The Total Liabilities to Total Stockholders’ Equity ratio is down from (15.9/117.5) = 13.5% at the end of 2012 (right column) to (12.9/80.5) =16.1% at the end of the Sept. 30th, 2013 (left column).
Management outlined the company’s primary risk as interest rates:

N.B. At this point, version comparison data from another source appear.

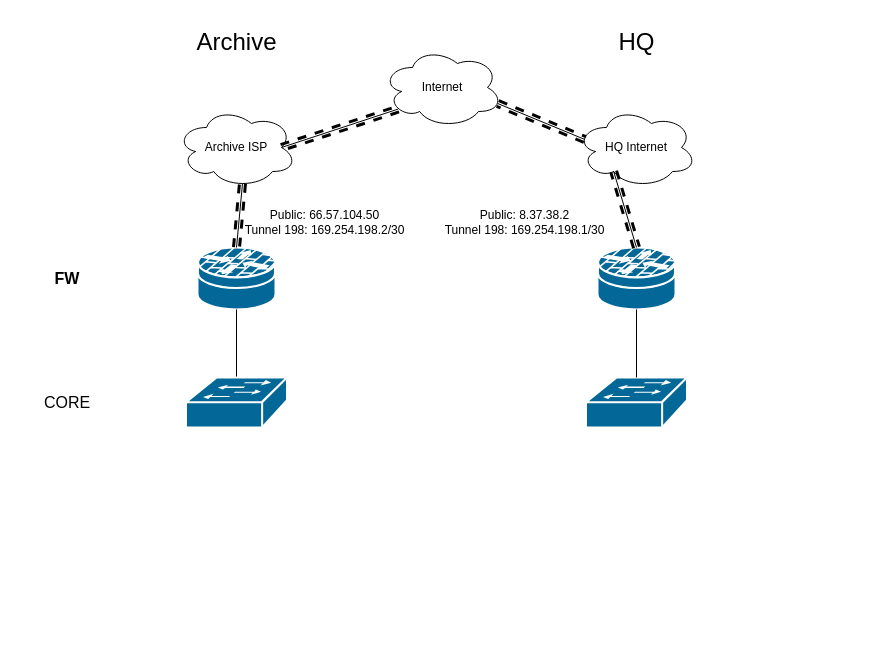
This is page "As-is" (1 of 2) of Archive.drawio from adamrt918/Diagram, a draw.io file, before an edit. Source tidied: cells renumbered, new cells numbered last; positions are measured from the earlier drawing's top-left corner, leaving out a move shared by most shapes. Both pictures are drawn from the tidied source at 100%, with x=0, y=0 at pixel (37, 17).
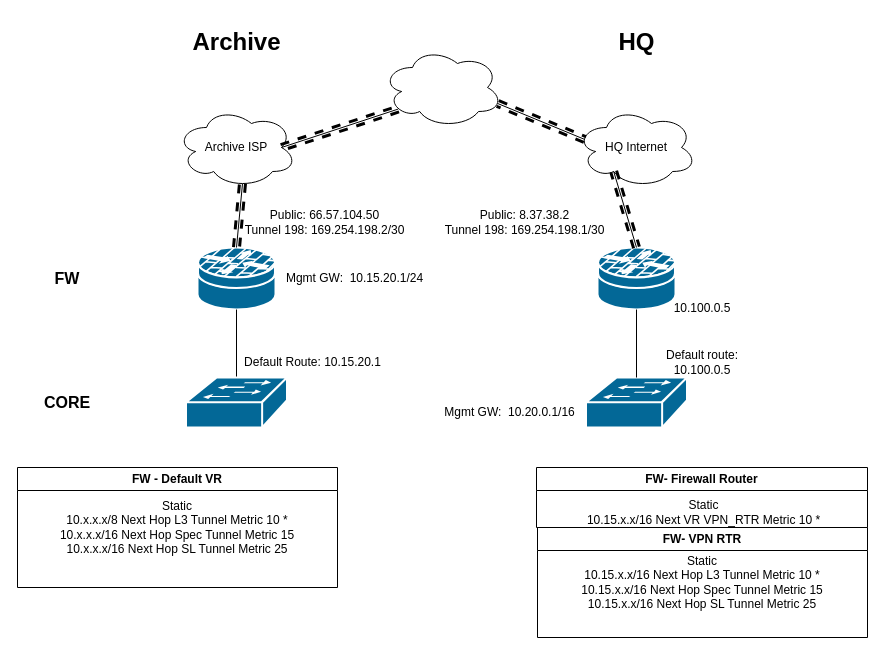
The same page after the edit.

Change to the diagram source:
```diff
@@
-    <mxCell id="3" value="Internet" style="ellipse;shape=cloud;whiteSpace=wrap;html=1;" parent="1" vertex="1">
+    <mxCell id="3" style="ellipse;shape=cloud;whiteSpace=wrap;html=1;" parent="1" vertex="1">
       <mxGeometry x="345" y="30" width="120" height="80" as="geometry" />
     </mxCell>
@@
-    <mxCell id="15" value="&lt;font style=&quot;font-size: 24px;&quot;&gt;Archive&lt;/font&gt;" style="text;html=1;whiteSpace=wrap;strokeColor=none;fillColor=none;align=center;verticalAlign=middle;rounded=0;" parent="1" vertex="1">
+    <mxCell id="15" value="&lt;font style=&quot;font-size: 24px;&quot;&gt;Archive&lt;/font&gt;" style="text;html=1;whiteSpace=wrap;strokeColor=none;fillColor=none;align=center;verticalAlign=middle;rounded=0;fontStyle=1;" parent="1" vertex="1">
       <mxGeometry x="148.5" width="101" height="50" as="geometry" />
     </mxCell>
-    <mxCell id="16" value="&lt;font style=&quot;font-size: 24px;&quot;&gt;HQ&lt;/font&gt;" style="text;html=1;whiteSpace=wrap;strokeColor=none;fillColor=none;align=center;verticalAlign=middle;rounded=0;" parent="1" vertex="1">
+    <mxCell id="16" value="&lt;font style=&quot;font-size: 24px;&quot;&gt;HQ&lt;/font&gt;" style="text;html=1;whiteSpace=wrap;strokeColor=none;fillColor=none;align=center;verticalAlign=middle;rounded=0;fontStyle=1;" parent="1" vertex="1">
       <mxGeometry x="548.5" width="101" height="50" as="geometry" />
     </mxCell>
@@
-    <mxCell id="18" value="&lt;font style=&quot;font-size: 16px;&quot;&gt;CORE&lt;/font&gt;" style="text;html=1;whiteSpace=wrap;strokeColor=none;fillColor=none;align=center;verticalAlign=middle;rounded=0;" parent="1" vertex="1">
+    <mxCell id="18" value="&lt;font style=&quot;font-size: 16px;&quot;&gt;CORE&lt;/font&gt;" style="text;html=1;whiteSpace=wrap;strokeColor=none;fillColor=none;align=center;verticalAlign=middle;rounded=0;fontStyle=1;" parent="1" vertex="1">
       <mxGeometry y="370" width="60" height="30" as="geometry" />
     </mxCell>
@@
+    <mxCell id="25" value="Mgmt GW:&amp;nbsp; 10.15.20.1/24" style="text;html=1;whiteSpace=wrap;strokeColor=none;fillColor=none;align=center;verticalAlign=middle;rounded=0;" parent="1" vertex="1">
+      <mxGeometry x="245" y="246" width="145" height="30" as="geometry" />
+    </mxCell>
+    <mxCell id="26" value="Mgmt GW:&amp;nbsp; 10.20.0.1/16" style="text;html=1;whiteSpace=wrap;strokeColor=none;fillColor=none;align=center;verticalAlign=middle;rounded=0;" parent="1" vertex="1">
+      <mxGeometry x="400" y="380" width="145" height="30" as="geometry" />
+    </mxCell>
+    <mxCell id="27" value="Default route: 10.100.0.5" style="text;html=1;whiteSpace=wrap;strokeColor=none;fillColor=none;align=center;verticalAlign=middle;rounded=0;" parent="1" vertex="1">
+      <mxGeometry x="600" y="330" width="130" height="30" as="geometry" />
+    </mxCell>
+    <mxCell id="28" value="10.100.0.5" style="text;html=1;whiteSpace=wrap;strokeColor=none;fillColor=none;align=center;verticalAlign=middle;rounded=0;" parent="1" vertex="1">
+      <mxGeometry x="635" y="276" width="60" height="30" as="geometry" />
+    </mxCell>
+    <mxCell id="29" value="Default Route: 10.15.20.1" style="text;html=1;whiteSpace=wrap;strokeColor=none;fillColor=none;align=center;verticalAlign=middle;rounded=0;" parent="1" vertex="1">
+      <mxGeometry x="200" y="330" width="150.5" height="30" as="geometry" />
+    </mxCell>
+    <mxCell id="30" value="FW- Firewall Router" style="swimlane;whiteSpace=wrap;html=1;" parent="1" vertex="1">
+      <mxGeometry x="499" y="450" width="331" height="60" as="geometry" />
+    </mxCell>
+    <mxCell id="31" value="Static&lt;div&gt;10.15.x.x/16 Next VR VPN_RTR Metric 10 *&lt;/div&gt;" style="text;html=1;whiteSpace=wrap;strokeColor=none;fillColor=none;align=center;verticalAlign=middle;rounded=0;" parent="30" vertex="1">
+      <mxGeometry x="5" y="30" width="325" height="30" as="geometry" />
+    </mxCell>
+    <mxCell id="32" value="FW - Default VR" style="swimlane;whiteSpace=wrap;html=1;" parent="1" vertex="1">
+      <mxGeometry x="-20" y="450" width="320" height="120" as="geometry" />
+    </mxCell>
+    <mxCell id="33" value="&lt;div&gt;Static&lt;/div&gt;10.x.x.x/8 Next Hop L3 Tunnel Metric 10 *&lt;div&gt;10.x.x.x/16 Next Hop Spec Tunnel Metric 15&lt;/div&gt;&lt;div&gt;10.x.x.x/16 Next Hop SL Tunnel Metric 25&lt;/div&gt;" style="text;html=1;whiteSpace=wrap;strokeColor=none;fillColor=none;align=center;verticalAlign=middle;rounded=0;" parent="32" vertex="1">
+      <mxGeometry y="30" width="320" height="60" as="geometry" />
+    </mxCell>
+    <mxCell id="34" value="FW- VPN RTR" style="swimlane;whiteSpace=wrap;html=1;" parent="1" vertex="1">
+      <mxGeometry x="500" y="510" width="330" height="110" as="geometry" />
+    </mxCell>
+    <mxCell id="35" value="&lt;div&gt;Static&lt;/div&gt;10.15.x.x/16 Next Hop L3 Tunnel Metric 10 *&lt;div&gt;10.15.x.x/16 Next Hop Spec Tunnel Metric 15&lt;/div&gt;&lt;div&gt;10.15.x.x/16 Next Hop SL Tunnel Metric 25&lt;/div&gt;" style="text;html=1;whiteSpace=wrap;strokeColor=none;fillColor=none;align=center;verticalAlign=middle;rounded=0;" parent="34" vertex="1">
+      <mxGeometry x="0.8" y="25" width="327.5" height="60" as="geometry" />
+    </mxCell>
```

The primary risk to the Company is interest rate risk. Interest rates are highly sensitive to many factors, including governmental monetary and tax policies, domestic and international economic and political considerations and other factors beyond the Company’s control. Changes in the general level of interest rates can affect net interest income, which is the difference between the interest income earned on interest earning assets and the interest expense incurred in connection with the interest-bearing liabilities, by affecting the spread between the interest earning assets and interest-bearing liabilities. Changes in the level of interest rates can also affect the value of the interest earning assets and the Company’s ability to realize gains from the sale of these assets. A decline in the value of the interest earning assets pledged as collateral for borrowings under repurchase agreements and derivative contracts could result in the counterparties demanding additional collateral pledges or liquidation of some of the existing collateral to reduce borrowing levels.…Weakness in the mortgage market, the shape of the yield curve and changes in the expectations for the volatility of future interest rates may adversely affect the performance and market value of the Company’s investments. This could negatively impact the Company’s net book value. Furthermore, if many of the Company’s lenders are unwilling or unable to provide additional financing, the Company could be forced to sell its Investment Securities at an inopportune time when prices are depressed. The Company has established policies and procedures for mitigating market risk, including conducting scenario analyses and utilizing a range of hedging strategies.